* Before-and-after change records:
Segment Open
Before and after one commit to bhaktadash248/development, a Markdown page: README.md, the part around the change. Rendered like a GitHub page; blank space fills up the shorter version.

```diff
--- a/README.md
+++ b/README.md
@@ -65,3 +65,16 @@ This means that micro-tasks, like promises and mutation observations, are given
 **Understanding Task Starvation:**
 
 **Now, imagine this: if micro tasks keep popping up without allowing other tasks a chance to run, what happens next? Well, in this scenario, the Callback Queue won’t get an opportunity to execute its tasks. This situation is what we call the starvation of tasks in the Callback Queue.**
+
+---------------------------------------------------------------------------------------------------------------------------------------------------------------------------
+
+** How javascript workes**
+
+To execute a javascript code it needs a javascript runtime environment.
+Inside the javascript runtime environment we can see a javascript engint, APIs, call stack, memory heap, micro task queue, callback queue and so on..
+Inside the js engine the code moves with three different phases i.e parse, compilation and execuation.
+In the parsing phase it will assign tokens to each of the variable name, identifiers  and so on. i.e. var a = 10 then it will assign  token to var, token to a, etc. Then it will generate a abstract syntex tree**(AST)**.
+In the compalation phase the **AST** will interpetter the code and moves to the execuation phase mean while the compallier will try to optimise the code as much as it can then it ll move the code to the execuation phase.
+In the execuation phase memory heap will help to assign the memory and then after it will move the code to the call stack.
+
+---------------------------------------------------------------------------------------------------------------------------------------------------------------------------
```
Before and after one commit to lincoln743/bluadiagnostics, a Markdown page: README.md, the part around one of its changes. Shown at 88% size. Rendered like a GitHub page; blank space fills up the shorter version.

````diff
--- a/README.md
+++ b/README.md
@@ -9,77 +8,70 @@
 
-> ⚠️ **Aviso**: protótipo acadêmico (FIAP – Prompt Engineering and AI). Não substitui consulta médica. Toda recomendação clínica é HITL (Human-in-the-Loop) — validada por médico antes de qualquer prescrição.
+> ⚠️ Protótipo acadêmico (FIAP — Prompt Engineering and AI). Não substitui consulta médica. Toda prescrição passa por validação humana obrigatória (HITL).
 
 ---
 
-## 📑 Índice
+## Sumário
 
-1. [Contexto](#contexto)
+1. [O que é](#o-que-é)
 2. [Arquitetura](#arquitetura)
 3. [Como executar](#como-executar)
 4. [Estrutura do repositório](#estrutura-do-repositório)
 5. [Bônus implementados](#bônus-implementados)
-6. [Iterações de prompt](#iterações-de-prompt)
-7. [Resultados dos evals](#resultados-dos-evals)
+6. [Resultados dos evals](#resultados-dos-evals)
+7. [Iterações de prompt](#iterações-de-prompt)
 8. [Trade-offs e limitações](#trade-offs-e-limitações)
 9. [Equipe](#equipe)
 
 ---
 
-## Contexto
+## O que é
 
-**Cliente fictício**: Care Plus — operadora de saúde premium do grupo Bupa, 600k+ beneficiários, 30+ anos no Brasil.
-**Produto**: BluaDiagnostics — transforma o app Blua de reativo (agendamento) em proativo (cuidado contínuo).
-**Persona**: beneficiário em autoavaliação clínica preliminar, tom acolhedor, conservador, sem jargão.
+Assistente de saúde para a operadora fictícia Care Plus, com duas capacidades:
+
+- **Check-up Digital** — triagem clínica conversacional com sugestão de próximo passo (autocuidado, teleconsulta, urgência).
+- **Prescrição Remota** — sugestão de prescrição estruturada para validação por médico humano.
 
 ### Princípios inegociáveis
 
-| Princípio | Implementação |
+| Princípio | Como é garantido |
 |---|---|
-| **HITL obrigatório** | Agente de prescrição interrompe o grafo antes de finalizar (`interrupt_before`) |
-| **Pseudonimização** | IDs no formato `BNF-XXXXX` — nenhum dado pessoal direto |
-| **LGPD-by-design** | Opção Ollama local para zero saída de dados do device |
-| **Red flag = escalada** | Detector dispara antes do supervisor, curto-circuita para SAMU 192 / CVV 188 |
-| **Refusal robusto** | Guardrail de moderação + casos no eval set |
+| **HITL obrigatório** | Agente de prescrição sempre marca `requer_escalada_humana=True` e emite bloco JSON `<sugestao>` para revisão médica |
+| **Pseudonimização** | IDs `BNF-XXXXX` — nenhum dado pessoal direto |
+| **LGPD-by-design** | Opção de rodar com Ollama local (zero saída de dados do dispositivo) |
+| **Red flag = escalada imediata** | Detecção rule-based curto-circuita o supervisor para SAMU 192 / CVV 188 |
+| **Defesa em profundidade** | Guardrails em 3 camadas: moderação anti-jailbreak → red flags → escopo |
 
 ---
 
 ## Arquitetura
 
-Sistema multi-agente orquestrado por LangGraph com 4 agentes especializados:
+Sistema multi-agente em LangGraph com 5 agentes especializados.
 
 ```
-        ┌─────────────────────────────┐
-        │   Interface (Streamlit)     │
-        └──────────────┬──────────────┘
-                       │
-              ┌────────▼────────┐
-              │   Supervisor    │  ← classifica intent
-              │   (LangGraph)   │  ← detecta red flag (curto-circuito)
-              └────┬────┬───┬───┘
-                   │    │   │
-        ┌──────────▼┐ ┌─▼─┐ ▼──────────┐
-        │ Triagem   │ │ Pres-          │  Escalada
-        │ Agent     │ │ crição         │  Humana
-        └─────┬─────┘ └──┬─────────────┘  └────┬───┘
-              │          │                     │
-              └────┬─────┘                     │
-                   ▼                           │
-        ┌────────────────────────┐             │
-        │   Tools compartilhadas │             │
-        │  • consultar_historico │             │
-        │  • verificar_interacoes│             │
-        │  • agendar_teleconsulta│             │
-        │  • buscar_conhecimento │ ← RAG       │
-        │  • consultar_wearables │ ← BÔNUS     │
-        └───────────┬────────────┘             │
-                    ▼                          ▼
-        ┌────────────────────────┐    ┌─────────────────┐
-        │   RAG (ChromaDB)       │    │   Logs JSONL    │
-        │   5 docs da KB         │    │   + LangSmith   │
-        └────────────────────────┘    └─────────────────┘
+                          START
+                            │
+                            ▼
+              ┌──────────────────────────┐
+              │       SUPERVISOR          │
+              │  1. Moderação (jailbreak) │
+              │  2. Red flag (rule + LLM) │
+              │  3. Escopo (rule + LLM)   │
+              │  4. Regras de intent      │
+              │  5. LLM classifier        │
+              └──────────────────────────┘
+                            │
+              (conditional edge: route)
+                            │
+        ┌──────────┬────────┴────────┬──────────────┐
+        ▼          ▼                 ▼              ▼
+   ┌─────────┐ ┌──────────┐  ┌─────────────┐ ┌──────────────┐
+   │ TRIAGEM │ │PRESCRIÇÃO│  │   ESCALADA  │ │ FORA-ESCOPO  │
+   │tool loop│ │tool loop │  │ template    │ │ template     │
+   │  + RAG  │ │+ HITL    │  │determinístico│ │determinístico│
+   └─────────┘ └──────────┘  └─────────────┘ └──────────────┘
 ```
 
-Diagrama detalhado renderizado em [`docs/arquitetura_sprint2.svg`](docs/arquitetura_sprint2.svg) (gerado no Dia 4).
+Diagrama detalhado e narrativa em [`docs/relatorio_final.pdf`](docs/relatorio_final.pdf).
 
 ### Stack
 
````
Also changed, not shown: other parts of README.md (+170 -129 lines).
Segment Closed
* About this exercise:
Would you set down every entry again, exactly?

* Answer box:
Before and after one commit to bhaktadash248/development, a Markdown page: README.md, the part around the change. Rendered like a GitHub page; blank space fills up the shorter version.

```diff
--- a/README.md
+++ b/README.md
@@ -65,3 +65,16 @@ This means that micro-tasks, like promises and mutation observations, are given
 **Understanding Task Starvation:**
 
 **Now, imagine this: if micro tasks keep popping up without allowing other tasks a chance to run, what happens next? Well, in this scenario, the Callback Queue won’t get an opportunity to execute its tasks. This situation is what we call the starvation of tasks in the Callback Queue.**
+
+---------------------------------------------------------------------------------------------------------------------------------------------------------------------------
+
+** How javascript workes**
+
+To execute a javascript code it needs a javascript runtime environment.
+Inside the javascript runtime environment we can see a javascript engint, APIs, call stack, memory heap, micro task queue, callback queue and so on..
+Inside the js engine the code moves with three different phases i.e parse, compilation and execuation.
+In the parsing phase it will assign tokens to each of the variable name, identifiers  and so on. i.e. var a = 10 then it will assign  token to var, token to a, etc. Then it will generate a abstract syntex tree**(AST)**.
+In the compalation phase the **AST** will interpetter the code and moves to the execuation phase mean while the compallier will try to optimise the code as much as it can then it ll move the code to the execuation phase.
+In the execuation phase memory heap will help to assign the memory and then after it will move the code to the call stack.
+
+---------------------------------------------------------------------------------------------------------------------------------------------------------------------------
```
Before and after one commit to lincoln743/bluadiagnostics, a Markdown page: README.md, the part around one of its changes. Shown at 88% size. Rendered like a GitHub page; blank space fills up the shorter version.

````diff
--- a/README.md
+++ b/README.md
@@ -9,77 +8,70 @@
 
-> ⚠️ **Aviso**: protótipo acadêmico (FIAP – Prompt Engineering and AI). Não substitui consulta médica. Toda recomendação clínica é HITL (Human-in-the-Loop) — validada por médico antes de qualquer prescrição.
+> ⚠️ Protótipo acadêmico (FIAP — Prompt Engineering and AI). Não substitui consulta médica. Toda prescrição passa por validação humana obrigatória (HITL).
 
 ---
 
-## 📑 Índice
+## Sumário
 
-1. [Contexto](#contexto)
+1. [O que é](#o-que-é)
 2. [Arquitetura](#arquitetura)
 3. [Como executar](#como-executar)
 4. [Estrutura do repositório](#estrutura-do-repositório)
 5. [Bônus implementados](#bônus-implementados)
-6. [Iterações de prompt](#iterações-de-prompt)
-7. [Resultados dos evals](#resultados-dos-evals)
+6. [Resultados dos evals](#resultados-dos-evals)
+7. [Iterações de prompt](#iterações-de-prompt)
 8. [Trade-offs e limitações](#trade-offs-e-limitações)
 9. [Equipe](#equipe)
 
 ---
 
-## Contexto
+## O que é
 
-**Cliente fictício**: Care Plus — operadora de saúde premium do grupo Bupa, 600k+ beneficiários, 30+ anos no Brasil.
-**Produto**: BluaDiagnostics — transforma o app Blua de reativo (agendamento) em proativo (cuidado contínuo).
-**Persona**: beneficiário em autoavaliação clínica preliminar, tom acolhedor, conservador, sem jargão.
+Assistente de saúde para a operadora fictícia Care Plus, com duas capacidades:
+
+- **Check-up Digital** — triagem clínica conversacional com sugestão de próximo passo (autocuidado, teleconsulta, urgência).
+- **Prescrição Remota** — sugestão de prescrição estruturada para validação por médico humano.
 
 ### Princípios inegociáveis
 
-| Princípio | Implementação |
+| Princípio | Como é garantido |
 |---|---|
-| **HITL obrigatório** | Agente de prescrição interrompe o grafo antes de finalizar (`interrupt_before`) |
-| **Pseudonimização** | IDs no formato `BNF-XXXXX` — nenhum dado pessoal direto |
-| **LGPD-by-design** | Opção Ollama local para zero saída de dados do device |
-| **Red flag = escalada** | Detector dispara antes do supervisor, curto-circuita para SAMU 192 / CVV 188 |
-| **Refusal robusto** | Guardrail de moderação + casos no eval set |
+| **HITL obrigatório** | Agente de prescrição sempre marca `requer_escalada_humana=True` e emite bloco JSON `<sugestao>` para revisão médica |
+| **Pseudonimização** | IDs `BNF-XXXXX` — nenhum dado pessoal direto |
+| **LGPD-by-design** | Opção de rodar com Ollama local (zero saída de dados do dispositivo) |
+| **Red flag = escalada imediata** | Detecção rule-based curto-circuita o supervisor para SAMU 192 / CVV 188 |
+| **Defesa em profundidade** | Guardrails em 3 camadas: moderação anti-jailbreak → red flags → escopo |
 
 ---
 
 ## Arquitetura
 
-Sistema multi-agente orquestrado por LangGraph com 4 agentes especializados:
+Sistema multi-agente em LangGraph com 5 agentes especializados.
 
 ```
-        ┌─────────────────────────────┐
-        │   Interface (Streamlit)     │
-        └──────────────┬──────────────┘
-                       │
-              ┌────────▼────────┐
-              │   Supervisor    │  ← classifica intent
-              │   (LangGraph)   │  ← detecta red flag (curto-circuito)
-              └────┬────┬───┬───┘
-                   │    │   │
-        ┌──────────▼┐ ┌─▼─┐ ▼──────────┐
-        │ Triagem   │ │ Pres-          │  Escalada
-        │ Agent     │ │ crição         │  Humana
-        └─────┬─────┘ └──┬─────────────┘  └────┬───┘
-              │          │                     │
-              └────┬─────┘                     │
-                   ▼                           │
-        ┌────────────────────────┐             │
-        │   Tools compartilhadas │             │
-        │  • consultar_historico │             │
-        │  • verificar_interacoes│             │
-        │  • agendar_teleconsulta│             │
-        │  • buscar_conhecimento │ ← RAG       │
-        │  • consultar_wearables │ ← BÔNUS     │
-        └───────────┬────────────┘             │
-                    ▼                          ▼
-        ┌────────────────────────┐    ┌─────────────────┐
-        │   RAG (ChromaDB)       │    │   Logs JSONL    │
-        │   5 docs da KB         │    │   + LangSmith   │
-        └────────────────────────┘    └─────────────────┘
+                          START
+                            │
+                            ▼
+              ┌──────────────────────────┐
+              │       SUPERVISOR          │
+              │  1. Moderação (jailbreak) │
+              │  2. Red flag (rule + LLM) │
+              │  3. Escopo (rule + LLM)   │
+              │  4. Regras de intent      │
+              │  5. LLM classifier        │
+              └──────────────────────────┘
+                            │
+              (conditional edge: route)
+                            │
+        ┌──────────┬────────┴────────┬──────────────┐
+        ▼          ▼                 ▼              ▼
+   ┌─────────┐ ┌──────────┐  ┌─────────────┐ ┌──────────────┐
+   │ TRIAGEM │ │PRESCRIÇÃO│  │   ESCALADA  │ │ FORA-ESCOPO  │
+   │tool loop│ │tool loop │  │ template    │ │ template     │
+   │  + RAG  │ │+ HITL    │  │determinístico│ │determinístico│
+   └─────────┘ └──────────┘  └─────────────┘ └──────────────┘
 ```
 
-Diagrama detalhado renderizado em [`docs/arquitetura_sprint2.svg`](docs/arquitetura_sprint2.svg) (gerado no Dia 4).
+Diagrama detalhado e narrativa em [`docs/relatorio_final.pdf`](docs/relatorio_final.pdf).
 
 ### Stack
 
````
Also changed, not shown: other parts of README.md (+170 -129 lines).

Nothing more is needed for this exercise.